Propionic Acidemia Research
Propionic Acidemia is a rare disorder with an estimated incidence of 1:35,000 – 1:70,000 births. There are over 70 identified gene mutations that can cause PA. Different mutations lead to different amounts of enzyme activity. The amount of enzyme activity determines the body’s ability to break down parts of protein and certain fats. This combined with the individual gene make-up of each person means that each affected individual will have an individualized treatment plan and diet. It also means that the cure may vary depending on the mutation.
Research is critical to gathering more information on PA and how it effects the body and organs. In order to encourage new research and help continue funding current researchers, funds are needed for both basic research in the laboratory and clinical research on the individuals. Long term studies are needed to track how PA effects the various organs in the body.

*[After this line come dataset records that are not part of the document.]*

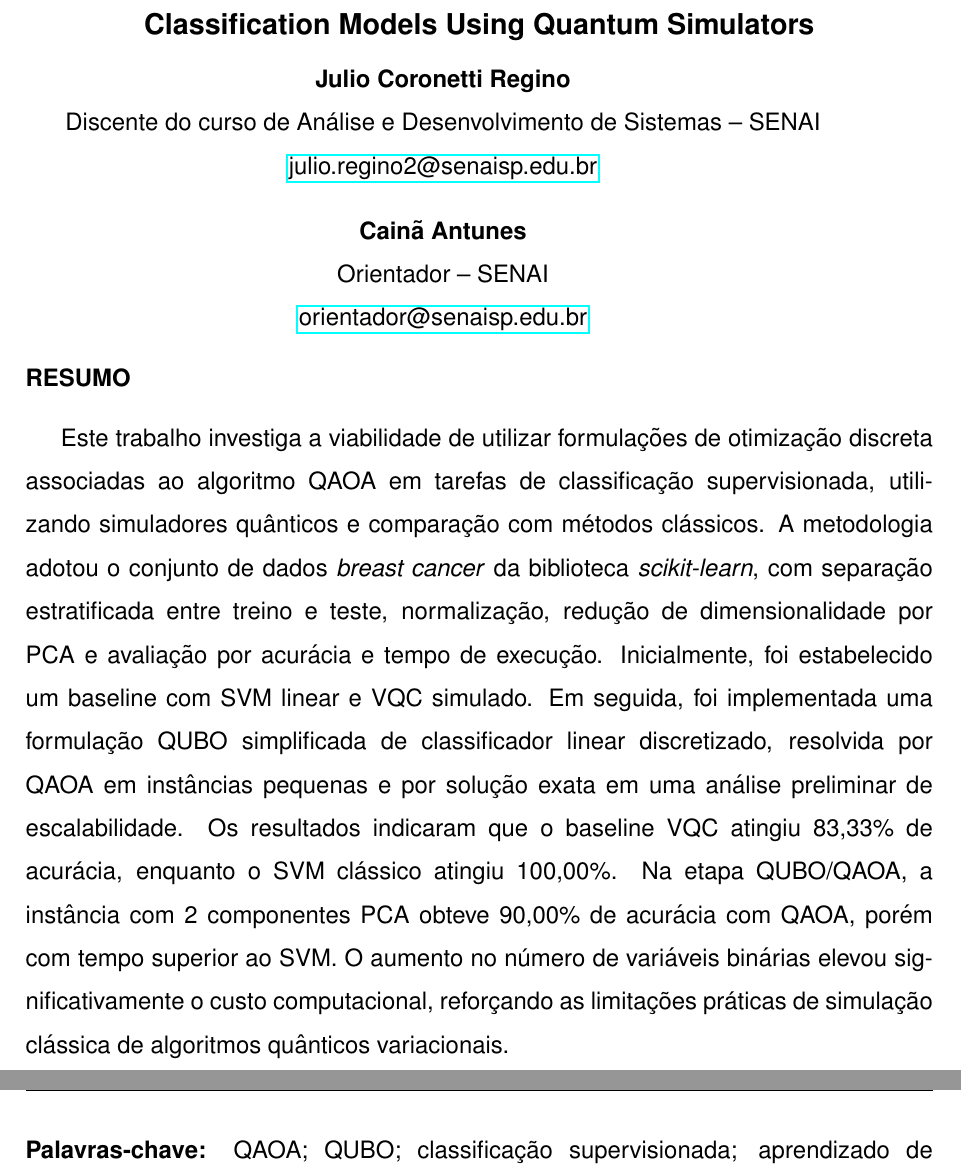
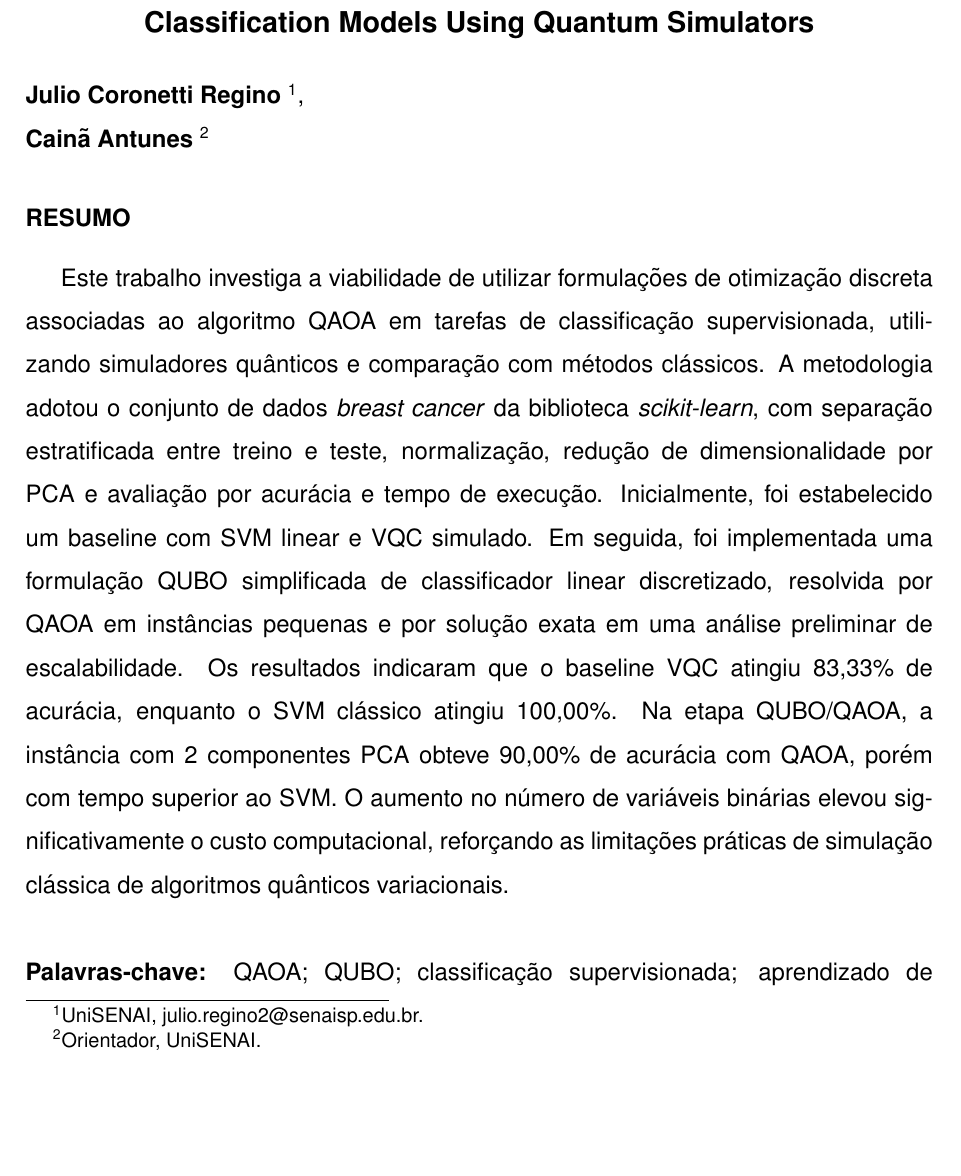
Before and after one commit to julioCoronetti/quantum-workspace, a LaTeX document (template_artigo_congresso_unisenai/main.tex): two parts of pages 1 and 2 of 12 before the commit and part of page 1 of 12 after it, the two joined at a grey line, cut so that both start at the same text, the shorter picture padded with empty space. Compiled offline with pdfLaTeX.

Commit message:
style: restaura autoria no formato do template

```diff
--- a/template_artigo_congresso_unisenai/main.tex
+++ b/template_artigo_congresso_unisenai/main.tex
@@ -16,15 +16,8 @@
 \subtitle{Exploration of the QAOA Algorithm for Optimization in Supervised Classification Models Using Quantum Simulators}
 
 \author{
-    \begin{minipage}{0.92\textwidth}
-        \centering
-        \textbf{Julio Coronetti Regino}\\
-        Discente do curso de Análise e Desenvolvimento de Sistemas -- SENAI\\
-        \href{mailto:julio.regino2@senaisp.edu.br}{julio.regino2@senaisp.edu.br}\\[0.9em]
-        \textbf{Cainã Antunes}\\
-        Orientador -- SENAI\\
-        \href{mailto:orientador@senaisp.edu.br}{orientador@senaisp.edu.br}
-    \end{minipage}
+    \textbf{Julio Coronetti Regino} \thanks{UniSENAI, julio.regino2@senaisp.edu.br.},\\
+    \textbf{Cainã Antunes} \thanks{Orientador, UniSENAI.}
 }
 
 \begin{document}
```
Also changed, not shown: 1 other file.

There is a lot to be done…. If you are interested in becoming more involved with PAF, please contact us at [email protected]
Previously awarded project titles:
- Diversion of Isoleucine and Valine Oxidative Pathway to Reduce the Propionogenic Load in Propionic Acidemia
- Serine and Thiol Metabolism in Propionic Acidemia
- Novel RX for propionic acidemia
- Enzyme Replacement Therapy for Propionic Acidemia
- Genotype-phenotype correlations in propionic acidemia
- Crystallization and structure determination of human propionyl CoA carboxylase
- Neurologic Phenotypes and Therapy in Propionic Acidemia Mice
- Feasibility of translating gene therapy for propionyl CoA carboxylase (PCCA) deficiency
- Biomarkers for Neurological Injury in Propionic Acidemia
- Gene Expression Profiles of Patients with Propionic Acidemia and their Carrier Parents
- Is there energy deficiency in Propionic Acidemia?
- Impact of propionic acidemia on brain astrocytes: an in vitro model to test mitochondrial therapy in PA
- A prospective study of biochemical parameters reflective of metabolic control in propionic acidemia